    Google, Apple face major legal challenges

    Both Apple and Google faced lawsuits accusing them of carrying out unfair business methods linked to their app stores. The cases might cost the companies billions of dollars and change the way similar app stores do business.

    FILE - The Google logo displayed at the company's European headquarters in Brussels, Belgium, March 23, 2010.
    FILE - The Google logo displayed at the company's European headquarters in Brussels, Belgium, March 23, 2010.

    A decision in the Google case was reached earlier this month when an American jury found Google's app store operates as an illegal monopoly. The case was brought by video game company Epic Games.

    One of the main questions in the case was whether Google had the right to require app developers to use Google's app store's payment systems. The jury ruled Google's monopoly covered both its app selling system and payment processing within the app. Google condemned the decision and appealed the ruling.

    Epic brought a similar lawsuit against iPhone maker Apple that was decided in April. In that case, a judge in California mostly sided with Apple. But the judge did order Apple to permit developers to add their own links to process payments within iPhone apps.

    EV battery technology and production

    The worldwide demand for electric vehicle (EV) batteries continues to grow. But supplies of the materials used to make them are limited. Currently, China controls most mining and processing of a group of 17 metals known as rare earths.

    One of the main materials used to produce the batteries is lithium, a light metal substance. Other necessary materials include the metallic elements cobalt, manganese and nickel. Even though some of the minerals are mined in nations outside China, Chinese companies still hold ownership over the operations.

    In an effort to avoid a dependence on Chinese controlled materials, the United States and other countries are seeking to mine and process more materials at home.

    In February, U.S. President Joe Biden announced federal assistance programs to help companies mine and process lithium and other rare metals. Similar efforts were announced in other countries, including Britain and Germany.

    In addition, major automakers said they were seeking new EV engine designs that are less dependent on rare earth minerals. EV market leader Tesla said it plans to remove rare earths from its next-generation EVs. Other automakers said they are in the process of researching or developing EV motors that use little or no rare earth minerals. These include General Motors, Jaguar Land Rover, and BMW.

    Robotic developments

    We covered several developments involving robotic systems.

    A team of American researchers announced it had built a human-like robot that can play soccer at a high level. The robot, named ARTEMIS, is one of only a few humanoid robots that can run. It also can walk and jump on different kinds of surfaces without losing its balance. The robot also can kick a ball and remain standing even when kicked or hit, the team said.

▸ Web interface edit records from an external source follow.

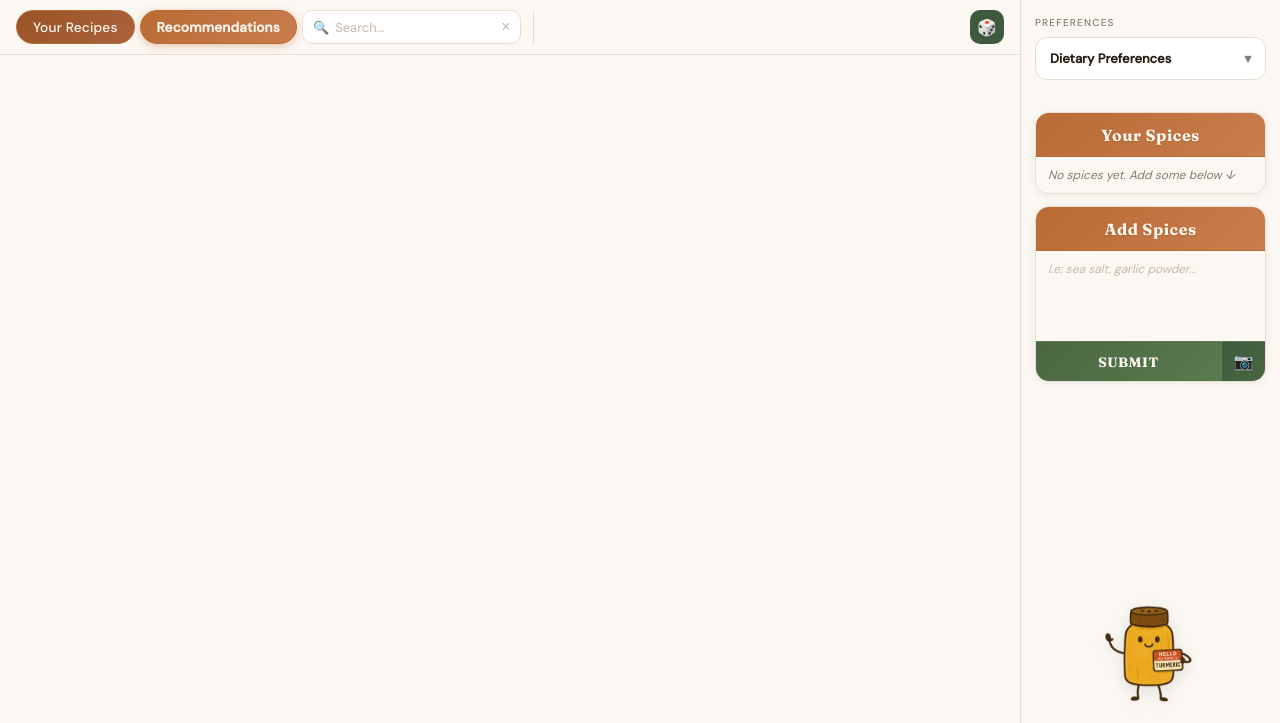
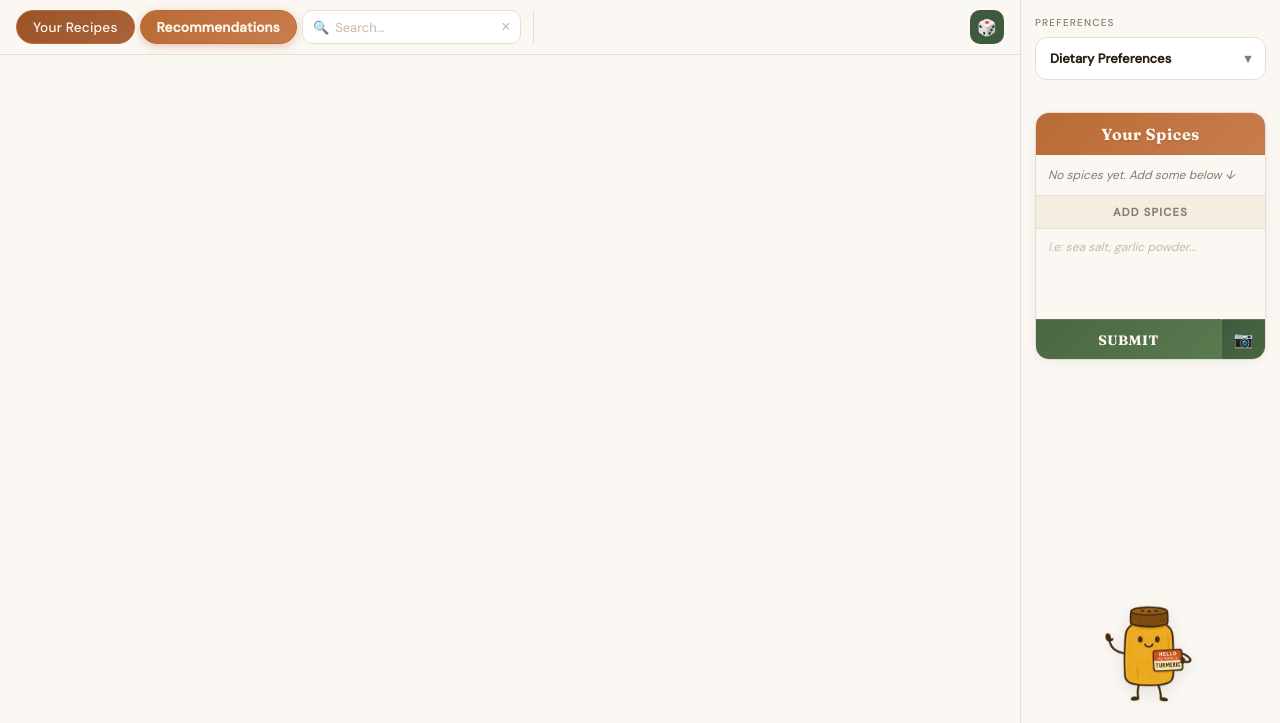
Before and after one commit to laniel123/DS-Club-Project-Showcase-SpiceRack, a Flask app: page / in a window 1280 px wide. Shown: the part 77-800 px from the top of the page. Run offline with Flask 2, Linux system fonts and the light colour scheme; data that the repository does not hold is empty.

Commit message:
Spice bar now added.

```diff
--- a/SpiceRack-website-main/app.py
+++ b/SpiceRack-website-main/app.py
@@ -79,7 +79,8 @@ def index():
     recipes = recommender.recommend(
         spice_names,
         filters=selected_prefs,
-        courses=selected_courses
+        courses=selected_courses,
+        favorite_spices=[s["name"] for s in favorite_spices]
     ) or []
 
     suggestions  = recommender.suggest_spices(spice_names)
--- a/SpiceRack-website-main/recommender.py
+++ b/SpiceRack-website-main/recommender.py
@@ -163,13 +163,15 @@ def _nearest_clusters(pantry: list, model) -> list:
     return np.argsort(distances)[:n].tolist()
 
 
-def recommend(user_spices: list, filters=None, courses=None, top_n=20) -> list:
-    """Recommend recipes using ML model scoring with dietary/course filters."""
+def recommend(user_spices: list, filters=None, courses=None, top_n=20, favorite_spices=None) -> list:
+    """Recommend recipes using ML model scoring with dietary/course filters.
+    Recipes matching favorited spices receive a score boost."""
     model = load()
     if model is None or not user_spices:
         return []
 
-    pantry_set = set(user_spices)
+    pantry_set   = set(user_spices)
+    favorite_set = set(favorite_spices) if favorite_spices else set()
 
     # Build filter mask from precomputed arrays — no per-request groupby
     filter_mask = None
@@ -201,6 +203,21 @@ def recommend(user_spices: list, filters=None, courses=None, top_n=20) -> list:
     if filter_mask is not None:
         scores[~filter_mask] = 0
 
+    # ── Favorite boost ────────────────────────────────────────────────────────
+    # For each recipe, count how many of its spices are favorited.
+    # Each favorited match adds a 15% boost, capped at 60% total.
+    if favorite_set:
+        BOOST_PER_MATCH = 0.15
+        MAX_BOOST       = 0.60
+        for i, sp_list in enumerate(model["recipe_spices"]):
+            if scores[i] <= 0:
+                continue
+            matches = len(favorite_set & set(sp_list))
+            if matches:
+                boost = min(matches * BOOST_PER_MATCH, MAX_BOOST)
+                scores[i] *= (1 + boost)
+    # ─────────────────────────────────────────────────────────────────────────
+
     top_idx = np.argsort(scores)[::-1]
     results = []
     for i in top_idx:
@@ -210,14 +227,30 @@ def recommend(user_spices: list, filters=None, courses=None, top_n=20) -> list:
         sp  = set(model["recipe_spices"][i])
         cid = int(cluster_arr[i])
         profile = ", ".join(model["cluster_top_spices"].get(cid, [])[:3])
+
+        # course from precomputed array
+        course = str(_course_arr[i]) if _course_arr is not None else "Unknown"
+
+        # diets from precomputed masks
+        diet_col_map = {
+            "vegetarian": "is_vegetarian", "vegan": "is_vegan",
+            "dairy-free": "is_dairy_free", "gluten-free": "is_gluten_free",
+            "keto": "is_keto", "paleo": "is_paleo",
+            "halal": "is_halal", "kosher": "is_kosher", "hindu": "is_hindu_friendly"
+        }
+        diets = [name for name, col in diet_col_map.items()
+                 if col in _diet_masks and _diet_masks[col][i]]
+
         results.append({
-            "title":     recipe_title,
-            "score":     round(float(scores[i]), 3),
-            "profile":   profile,
-            "matched":   sorted(pantry_set & sp),
-            "missing":   sorted(sp - pantry_set),
+            "title":      recipe_title,
+            "score":      round(float(scores[i]), 3),
+            "profile":    profile,
+            "matched":    sorted(pantry_set & sp),
+            "missing":    sorted(sp - pantry_set),
             "all_spices": list(sp),
-            "saved":     False,
+            "saved":      False,
+            "course":     course,
+            "diets":      diets,
         })
     return results
 
@@ -257,6 +290,32 @@ def search_recipes(query: str, max_results: int = 50) -> pd.DataFrame:
     return _recipe_df[mask].head(max_results)
 
 
+def get_recipe_meta(title: str) -> dict:
+    """Return course and diets for a saved recipe using precomputed arrays."""
+    load()
+    meta = {"course": "", "diets": []}
+    if _norm_titles is None or _course_arr is None:
+        return meta
+
+    t = title.strip().lower()
+    matches = _norm_titles[_norm_titles == t]
+    if matches.empty:
+        return meta
+
+    i = matches.index[0]
+    meta["course"] = str(_course_arr[i])
+
+    diet_col_map = {
+        "vegetarian": "is_vegetarian", "vegan": "is_vegan",
+        "dairy-free": "is_dairy_free", "gluten-free": "is_gluten_free",
+        "keto": "is_keto", "paleo": "is_paleo",
+        "halal": "is_halal", "kosher": "is_kosher", "hindu": "is_hindu_friendly"
+    }
+    meta["diets"] = [name for name, col in diet_col_map.items()
+                     if col in _diet_masks and _diet_masks[col][i]]
+    return meta
+
+
 def suggest_spices(user_spices: list, top_n: int = 5) -> list:
     model = load()
     if model is None:
--- a/SpiceRack-website-main/static/style.css
+++ b/SpiceRack-website-main/static/style.css
@@ -226,10 +226,28 @@ body {
     display: flex;
     align-items: center;
     justify-content: center;
-    height: 44px;
+    height: 42px;
     background: linear-gradient(135deg, var(--terracotta) 0%, var(--terra-light) 100%);
-    border-bottom: 1.5px solid var(--terracotta);
+    border-bottom: 1px solid rgba(185,107,52,0.3);
     flex-shrink: 0;
+}
+
+/* "Add Spices" inner divider — lighter, thinner, less dominant */
+.spice-card-header-mid {
+    height: 34px;
+    background: var(--cream);
+    border-top: 1px solid var(--border);
+    border-bottom: 1px solid var(--border);
+}
+
+.spice-card-header-mid .spice-card-title {
+    color: var(--warm-gray);
+    font-family: 'DM Sans', sans-serif;
+    font-size: 0.7rem;
+    font-weight: 600;
+    text-transform: uppercase;
+    letter-spacing: 1.2px;
+    text-shadow: none;
 }
 
 .spice-card-title {
@@ -255,6 +273,7 @@ body {
 
 .spice-card-input {
     max-height: 90px;
+    flex: none;
 }
 
 .spice-card-input textarea {
@@ -288,7 +307,7 @@ body {
     flex: 1;
     cursor: pointer;
     background: linear-gradient(135deg, #4A6741 0%, #5A7A50 100%);
-    border-top: 1.5px solid #5c7854;
+    border-top: 1px solid #5c7854;
     transition: opacity 0.15s;
     user-select: none;
 }
@@ -311,7 +330,7 @@ body {
     width: 44px;
     cursor: pointer;
     background: linear-gradient(135deg, #3D5A3E 0%, #4A6741 100%);
-    border-top: 1.5px solid #5c7854;
+    border-top: 1px solid #5c7854;
     border-left: 1px solid rgba(255,255,255,0.15);
     transition: opacity 0.15s;
 }
@@ -328,11 +347,11 @@ body {
     font-family: 'DM Sans', sans-serif;
     font-size: 12px;
     color: var(--ink);
-    padding: 5px 10px;
+    padding: 6px 12px;
     border-bottom: 1px solid var(--border);
     display: flex;
     align-items: center;
-    gap: 3px;
+    gap: 4px;
 }
 
 .spice-list li:last-child { border-bottom: none; }
@@ -341,7 +360,7 @@ body {
     font-size: 12px;
     color: var(--warm-gray);
     font-style: italic;
-    padding: 10px 12px;
+    padding: 12px;
 }
 
 .x-btn {
@@ -363,7 +382,7 @@ body {
     cursor: pointer;
     color: #D4C4B8;
     font-size: 14px;
-    padding: 0 3px 0 0;
+    padding: 0 4px 0 0;
     line-height: 1;
     transition: color 0.15s, transform 0.15s;
     flex-shrink: 0;
--- a/SpiceRack-website-main/templates/index.html
+++ b/SpiceRack-website-main/templates/index.html
@@ -75,7 +75,7 @@
     </details>
 </div>
 
-    <!-- ── YOUR SPICES CARD ── -->
+    <!-- ── SPICE CARD (combined) ── -->
     <div class="spice-card">
         <div class="spice-card-header">
             <h1 class="spice-card-title">Your Spices</h1>
@@ -107,11 +107,7 @@
                 {% endfor %}
             </ul>
         </div>
-    </div>
-
-    <!-- ── ADD SPICES CARD ── -->
-    <div class="spice-card">
-        <div class="spice-card-header">
+        <div class="spice-card-header spice-card-header-mid">
             <h1 class="spice-card-title">Add Spices</h1>
         </div>
         <div class="spice-card-body spice-card-input">
```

    In Germany, many companies – large and small – turned to robots to fill jobs as the country faced a severe labor shortage. The International Federation of Robotics estimated that about 26,000 robotic machines were put into use in Germany last year. Experts say increasing robotic operations are a sign that robots have become easier to use, with no special skills required.

    However, the risks of using machines in the workplace were demonstrated in South Korea, where an industrial robot crushed a worker to death at a vegetable processing center. Police said the victim was an employee of a company that deploys industrial robots to businesses.

    NASA even tested a snake-like explorer designed to search for signs of life in hard-to-reach places. The American space agency said the robot is equipped to move in ways that traditional explorer vehicles, called rovers, cannot. In the future, NASA plans to send the robot to space to search for signs of life in an underground ocean on Saturn's moon Enceladus.

    I'm Bryan Lynn.

    Bryan Lynn wrote this story for VOA Learning English.


    Words in This Story

    app – n. a small computer program that can be put onto a mobile phone or other electronic device

    monopoly – n. complete control of the entire supply of goods or of a service in a certain area or market

    battery –n. a device that chemically stores electricity so it can be used as direct current in electrical circuits such as computers and motors